Sales and production slumped briefly after World War II ended but had picked up by the 1950s. That decade the company added many new buildings for assembly, office and engineering space, storage, the manufacture of cutting tools, and fabrication.

1953: Largest Milling Machine in the World

And the tasks Ingersoll undertook grew. In 1953 the company built the largest milling machine in the world for installation in its own plant. The machine measured 133 feet long and weighed 500 tons. By the late 1950s several more of these "giants" were added to the plant, making Ingersoll's Rockford facility one of the most modern and productive big machining shops in the world.

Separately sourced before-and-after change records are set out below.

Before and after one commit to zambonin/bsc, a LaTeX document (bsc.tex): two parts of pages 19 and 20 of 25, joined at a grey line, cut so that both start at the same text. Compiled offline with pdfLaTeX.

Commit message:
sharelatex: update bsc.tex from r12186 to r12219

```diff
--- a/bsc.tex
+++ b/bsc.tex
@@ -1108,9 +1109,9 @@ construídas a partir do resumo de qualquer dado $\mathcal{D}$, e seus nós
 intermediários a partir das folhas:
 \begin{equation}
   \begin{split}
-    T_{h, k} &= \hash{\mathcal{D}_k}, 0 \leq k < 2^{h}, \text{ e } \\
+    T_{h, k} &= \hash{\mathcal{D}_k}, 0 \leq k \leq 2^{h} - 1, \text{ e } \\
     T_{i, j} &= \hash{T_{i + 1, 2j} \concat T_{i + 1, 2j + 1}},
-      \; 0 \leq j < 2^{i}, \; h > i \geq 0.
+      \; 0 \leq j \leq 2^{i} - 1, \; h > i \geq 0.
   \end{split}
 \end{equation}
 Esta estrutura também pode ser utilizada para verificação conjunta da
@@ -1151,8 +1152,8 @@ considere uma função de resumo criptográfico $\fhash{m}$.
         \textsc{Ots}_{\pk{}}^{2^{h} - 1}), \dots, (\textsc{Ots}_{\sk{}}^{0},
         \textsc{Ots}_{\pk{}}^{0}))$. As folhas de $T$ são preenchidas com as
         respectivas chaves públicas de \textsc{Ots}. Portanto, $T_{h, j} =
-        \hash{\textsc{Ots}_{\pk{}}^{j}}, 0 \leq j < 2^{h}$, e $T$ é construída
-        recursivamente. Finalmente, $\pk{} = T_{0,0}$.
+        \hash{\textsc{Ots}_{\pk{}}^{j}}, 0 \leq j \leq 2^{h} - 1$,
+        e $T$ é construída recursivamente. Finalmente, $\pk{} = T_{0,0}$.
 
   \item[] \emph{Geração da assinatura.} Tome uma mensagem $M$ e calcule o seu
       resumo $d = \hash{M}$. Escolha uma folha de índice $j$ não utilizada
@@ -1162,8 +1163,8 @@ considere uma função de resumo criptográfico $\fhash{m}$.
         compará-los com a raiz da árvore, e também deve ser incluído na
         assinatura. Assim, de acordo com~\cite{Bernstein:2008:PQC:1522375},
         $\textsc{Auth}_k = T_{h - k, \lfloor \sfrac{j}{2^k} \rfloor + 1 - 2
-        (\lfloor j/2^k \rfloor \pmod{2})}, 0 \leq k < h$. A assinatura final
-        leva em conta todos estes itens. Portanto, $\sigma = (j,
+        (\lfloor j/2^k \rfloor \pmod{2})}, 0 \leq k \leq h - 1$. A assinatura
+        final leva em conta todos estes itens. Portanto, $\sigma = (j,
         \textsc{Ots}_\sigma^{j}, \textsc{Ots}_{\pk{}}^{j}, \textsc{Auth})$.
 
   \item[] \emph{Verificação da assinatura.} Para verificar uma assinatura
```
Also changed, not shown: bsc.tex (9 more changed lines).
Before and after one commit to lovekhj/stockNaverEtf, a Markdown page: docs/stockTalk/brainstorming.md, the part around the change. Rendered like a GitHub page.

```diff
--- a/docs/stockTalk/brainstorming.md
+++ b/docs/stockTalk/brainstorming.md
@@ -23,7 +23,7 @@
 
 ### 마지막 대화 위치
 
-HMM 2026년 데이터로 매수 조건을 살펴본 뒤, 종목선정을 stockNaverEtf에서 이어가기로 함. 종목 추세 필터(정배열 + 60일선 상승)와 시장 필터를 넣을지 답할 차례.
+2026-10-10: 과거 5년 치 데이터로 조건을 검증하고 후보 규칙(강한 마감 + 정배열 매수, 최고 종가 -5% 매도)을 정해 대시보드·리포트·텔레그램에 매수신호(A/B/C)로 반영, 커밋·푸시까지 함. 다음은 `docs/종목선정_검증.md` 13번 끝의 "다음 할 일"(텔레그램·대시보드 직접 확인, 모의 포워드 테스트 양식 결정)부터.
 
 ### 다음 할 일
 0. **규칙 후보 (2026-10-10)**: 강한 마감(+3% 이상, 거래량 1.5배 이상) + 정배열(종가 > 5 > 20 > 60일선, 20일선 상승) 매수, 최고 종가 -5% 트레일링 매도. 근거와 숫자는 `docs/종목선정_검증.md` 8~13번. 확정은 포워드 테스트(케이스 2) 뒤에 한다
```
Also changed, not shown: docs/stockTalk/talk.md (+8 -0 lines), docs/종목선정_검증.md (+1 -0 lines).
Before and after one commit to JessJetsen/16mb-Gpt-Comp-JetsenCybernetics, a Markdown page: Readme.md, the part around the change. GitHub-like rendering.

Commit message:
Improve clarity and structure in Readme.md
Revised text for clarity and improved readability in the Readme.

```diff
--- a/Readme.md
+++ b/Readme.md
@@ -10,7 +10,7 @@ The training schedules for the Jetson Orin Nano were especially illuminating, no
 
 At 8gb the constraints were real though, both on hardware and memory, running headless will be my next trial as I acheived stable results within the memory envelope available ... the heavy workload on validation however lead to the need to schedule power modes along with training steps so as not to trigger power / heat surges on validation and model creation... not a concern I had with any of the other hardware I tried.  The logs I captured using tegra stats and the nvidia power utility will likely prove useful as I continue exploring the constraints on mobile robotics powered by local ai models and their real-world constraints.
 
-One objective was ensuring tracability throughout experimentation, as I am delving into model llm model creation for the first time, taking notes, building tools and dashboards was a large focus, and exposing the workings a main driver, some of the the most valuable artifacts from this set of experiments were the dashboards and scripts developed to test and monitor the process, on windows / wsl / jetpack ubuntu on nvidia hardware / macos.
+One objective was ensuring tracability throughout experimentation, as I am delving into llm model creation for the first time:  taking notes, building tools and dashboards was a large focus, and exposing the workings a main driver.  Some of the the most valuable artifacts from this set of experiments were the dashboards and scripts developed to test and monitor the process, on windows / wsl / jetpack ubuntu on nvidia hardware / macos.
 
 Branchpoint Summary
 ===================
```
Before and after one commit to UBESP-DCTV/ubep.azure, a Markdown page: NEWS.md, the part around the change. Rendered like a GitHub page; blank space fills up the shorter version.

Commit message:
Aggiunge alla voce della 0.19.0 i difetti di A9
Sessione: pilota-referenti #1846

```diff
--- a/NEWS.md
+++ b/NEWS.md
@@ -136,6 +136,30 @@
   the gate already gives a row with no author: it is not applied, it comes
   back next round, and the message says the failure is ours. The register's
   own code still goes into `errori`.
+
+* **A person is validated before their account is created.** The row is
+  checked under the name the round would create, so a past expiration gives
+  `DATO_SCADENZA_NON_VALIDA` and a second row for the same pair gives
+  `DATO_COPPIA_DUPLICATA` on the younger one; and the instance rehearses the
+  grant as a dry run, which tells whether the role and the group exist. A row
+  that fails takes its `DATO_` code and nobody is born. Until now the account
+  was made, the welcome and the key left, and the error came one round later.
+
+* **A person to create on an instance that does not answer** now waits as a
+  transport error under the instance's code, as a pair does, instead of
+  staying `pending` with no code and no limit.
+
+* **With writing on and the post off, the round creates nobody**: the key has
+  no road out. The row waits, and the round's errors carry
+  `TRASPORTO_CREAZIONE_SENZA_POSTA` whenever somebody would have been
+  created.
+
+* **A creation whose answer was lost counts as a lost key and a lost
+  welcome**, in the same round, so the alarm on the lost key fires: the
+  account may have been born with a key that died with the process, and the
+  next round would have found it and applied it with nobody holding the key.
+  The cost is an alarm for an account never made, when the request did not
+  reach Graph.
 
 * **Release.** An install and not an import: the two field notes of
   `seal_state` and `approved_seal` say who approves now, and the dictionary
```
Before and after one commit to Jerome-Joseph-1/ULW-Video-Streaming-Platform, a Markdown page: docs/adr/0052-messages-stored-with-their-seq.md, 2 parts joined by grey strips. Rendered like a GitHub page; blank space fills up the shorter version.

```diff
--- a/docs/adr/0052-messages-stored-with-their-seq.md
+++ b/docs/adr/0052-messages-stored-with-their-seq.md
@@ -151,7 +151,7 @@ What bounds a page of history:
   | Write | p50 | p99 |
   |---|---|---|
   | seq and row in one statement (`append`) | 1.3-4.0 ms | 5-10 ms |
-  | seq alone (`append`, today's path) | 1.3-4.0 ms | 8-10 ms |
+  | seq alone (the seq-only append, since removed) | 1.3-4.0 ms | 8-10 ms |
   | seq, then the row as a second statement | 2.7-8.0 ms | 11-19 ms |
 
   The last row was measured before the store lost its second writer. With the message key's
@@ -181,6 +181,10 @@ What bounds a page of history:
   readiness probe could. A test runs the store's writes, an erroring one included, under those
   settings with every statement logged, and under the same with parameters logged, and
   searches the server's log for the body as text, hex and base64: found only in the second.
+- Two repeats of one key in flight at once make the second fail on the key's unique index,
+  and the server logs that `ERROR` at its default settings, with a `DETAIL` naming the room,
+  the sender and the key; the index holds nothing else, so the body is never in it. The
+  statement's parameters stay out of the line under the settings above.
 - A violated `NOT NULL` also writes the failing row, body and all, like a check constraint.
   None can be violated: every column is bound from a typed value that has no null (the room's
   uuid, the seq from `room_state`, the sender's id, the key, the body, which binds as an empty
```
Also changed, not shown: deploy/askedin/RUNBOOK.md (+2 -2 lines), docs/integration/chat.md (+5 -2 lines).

Ingersoll's customer base expanded into the growing aluminum industry, and into the manufacture of diesel engines for locomotives in the 1950s. The company sold to customers in India, Australia, the Soviet Union, and France, among others.

1960: Expansion in the Technology Age

The 1960s began with projects to build two large transfer lines for an Opel automobile plant in West Germany. The order heralded the massive growth of the foreign customer base in the 1960s. Ingersoll joined with West German company Waldrich Siegen to build a cutting tool plant in West Germany, and in 1966, a similar venture led to construction of a plant in England.
That decade Ingersoll also led the way in new technology, developing and building electrical discharge machining (E.D.M.) and numerical control (N/C) equipment.

1970: 15th Largest US Metal Cutting Manufacuter

By 1970 annual sales totaled $37 million, and Ingersoll ranked 15th in size among 250 US metal cutting tool manufacturers. The firm's acquisition of H.A.Waldrich of Siegen, West Germany and later Waldrich Coburg in Germany marked even further growth and firmly established the company as a dominant international builder of machine tools and complete manufacturing systems.

1980's: World Powers - World Strength

In the 1980s Ingersoll joined in partnership arrangements with Boeing, General Motors and others to provide large manufacturing systems for major aircraft components and powertrains for the automobile industry.
Today, Ingersoll is helping meet world demand for dramatic improvements in manufacturing flexibility, productivity and quality with a new generation of Vertical and Horizontal MASTERCENTER™ machines.

Applications abound in aerospace, heavy machinery, machine tool, automotive and other manufacturing industries.

In 1996 Ingersoll introduced High Velocity® machines which are rapidly transforming the manufacturing process to provide agility and flexibility for many manufactured parts throughout the world.

These machines are being shipped to Europe and Asia, as well as Ingersoll's customers in the Americas.

Ingersoll ranks among the top special machine builders in the entire world.